— Assigned task —
Within the records below, find each line that holds the string "import", then copy it.

Items from a dataset:
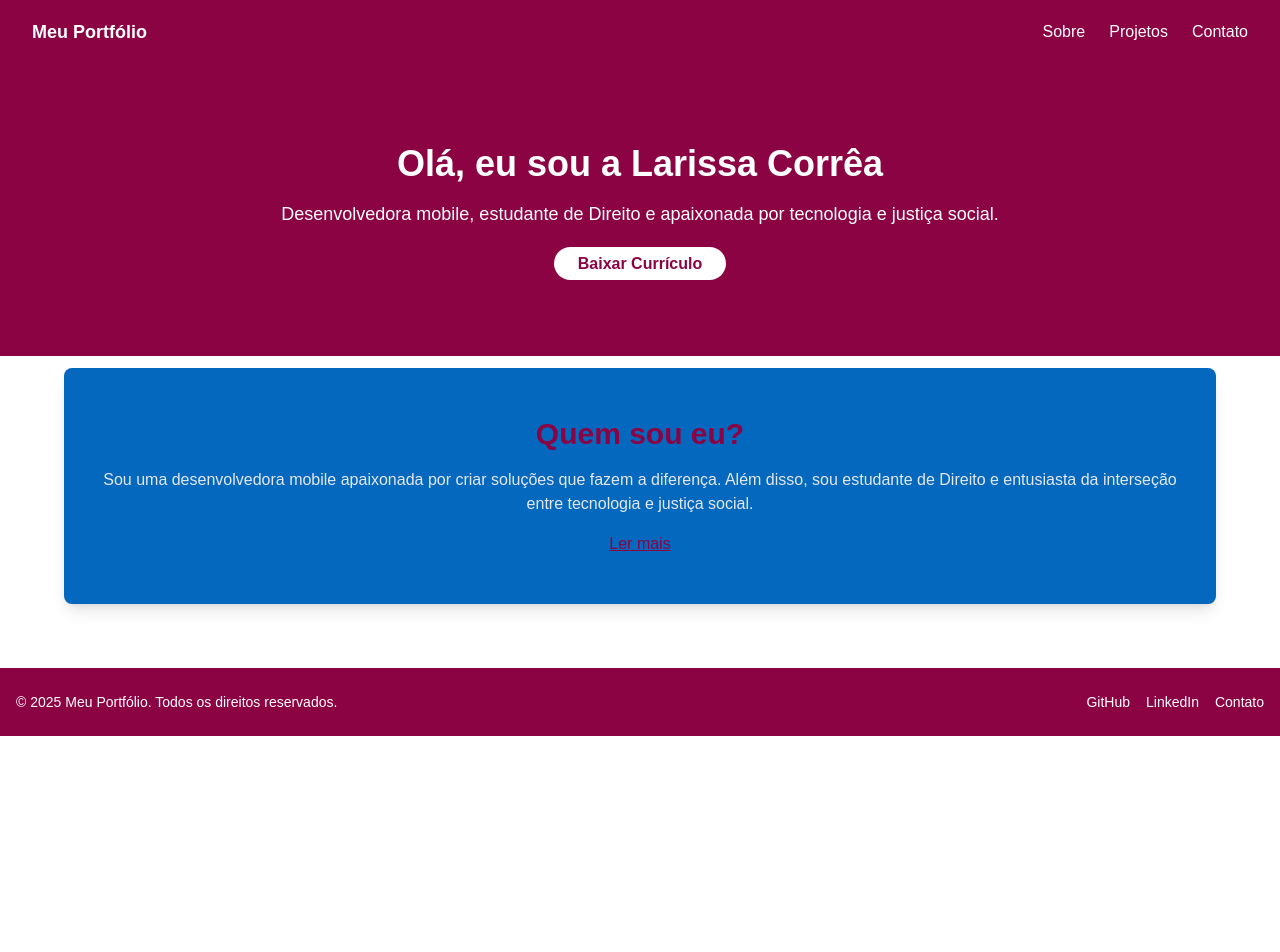
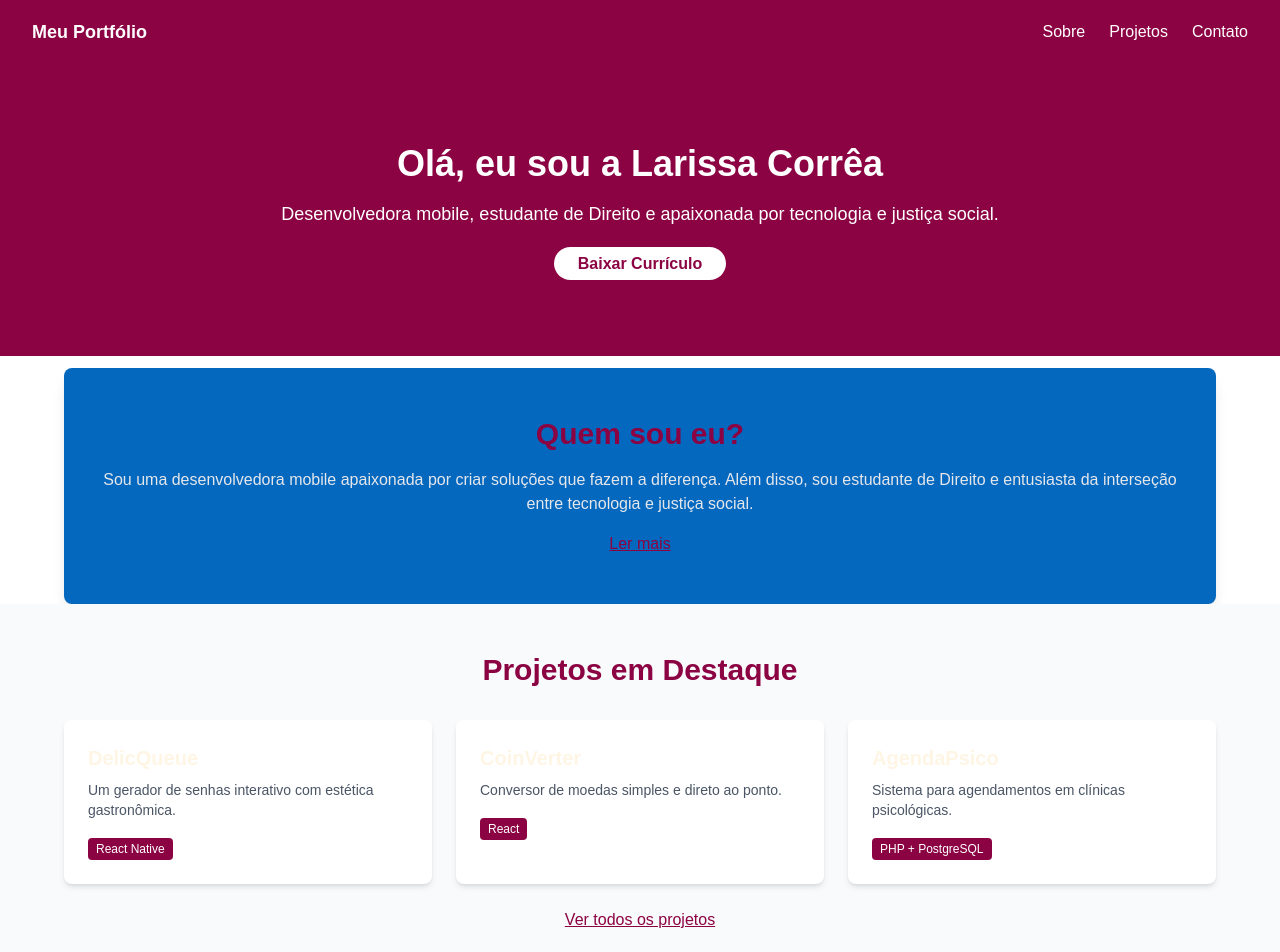
Before and after one commit to resenhandodirei/PortlariART_React-Next.js, a Next.js app: page / in a window 1280 px wide. Shown: the top 952 px of the page. Before the commit the page ends 800 px from the top, so only its background shows below. Built offline with nearby package versions, Linux system fonts and the light colour scheme.

Commit message:
feat: componente de ProjetosDestaque

```diff
--- /dev/null
+++ b/src/app/components/ProjetosDestaque.tsx
@@ -0,0 +1,29 @@
+import Link from 'next/link'
+
+export default function ProjetosDestaque() {
+  return (
+    <section className="py-12 px-6 bg-gray-50">
+      <h2 className="text-3xl font-bold text-center mb-8 text-[#8C0343]">Projetos em Destaque</h2>
+      <div className="grid md:grid-cols-3 gap-6 max-w-6xl mx-auto">
+        <div className="bg-white shadow-md rounded-lg p-6">
+          <h3 className="text-xl font-semibold mb-2">DelicQueue</h3>
+          <p className="text-sm text-gray-600 mb-4">Um gerador de senhas interativo com estética gastronômica.</p>
+          <span className="text-xs bg-[#8C0343] text-white px-2 py-1 rounded">React Native</span>
+        </div>
+        <div className="bg-white shadow-md rounded-lg p-6">
+          <h3 className="text-xl font-semibold mb-2">CoinVerter</h3>
+          <p className="text-sm text-gray-600 mb-4">Conversor de moedas simples e direto ao ponto.</p>
+          <span className="text-xs bg-[#8C0343] text-white px-2 py-1 rounded">React</span>
+        </div>
+        <div className="bg-white shadow-md rounded-lg p-6">
+          <h3 className="text-xl font-semibold mb-2">AgendaPsico</h3>
+          <p className="text-sm text-gray-600 mb-4">Sistema para agendamentos em clínicas psicológicas.</p>
+          <span className="text-xs bg-[#8C0343] text-white px-2 py-1 rounded">PHP + PostgreSQL</span>
+        </div>
+      </div>
+      <div className="text-center mt-6">
+        <Link href="/projetos" className="text-[#8C0343] underline font-medium">Ver todos os projetos</Link>
+      </div>
+    </section>
+  )
+}
--- a/src/app/page.tsx
+++ b/src/app/page.tsx
@@ -3,6 +3,7 @@ import Navbar from "./components/Navbar";
 import Footer from "./components/Footer";
 import Hero from "./components/Hero";
 import ResumoSobreMim from "./components/ResumoSobreMim";
+import ProjetosDestaque from "./components/ProjetosDestaque";
 
 export default function Home() {
   return (
@@ -10,6 +11,7 @@ export default function Home() {
     <Navbar />
     <Hero />
     <ResumoSobreMim />
+    <ProjetosDestaque />
     <Footer />
     </>
   );
```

— Answer box —
+import Link from 'next/link'
@@ -3,6 +3,7 @@ import Navbar from "./components/Navbar";
 import Footer from "./components/Footer";
 import Hero from "./components/Hero";
 import ResumoSobreMim from "./components/ResumoSobreMim";
+import ProjetosDestaque from "./components/ProjetosDestaque";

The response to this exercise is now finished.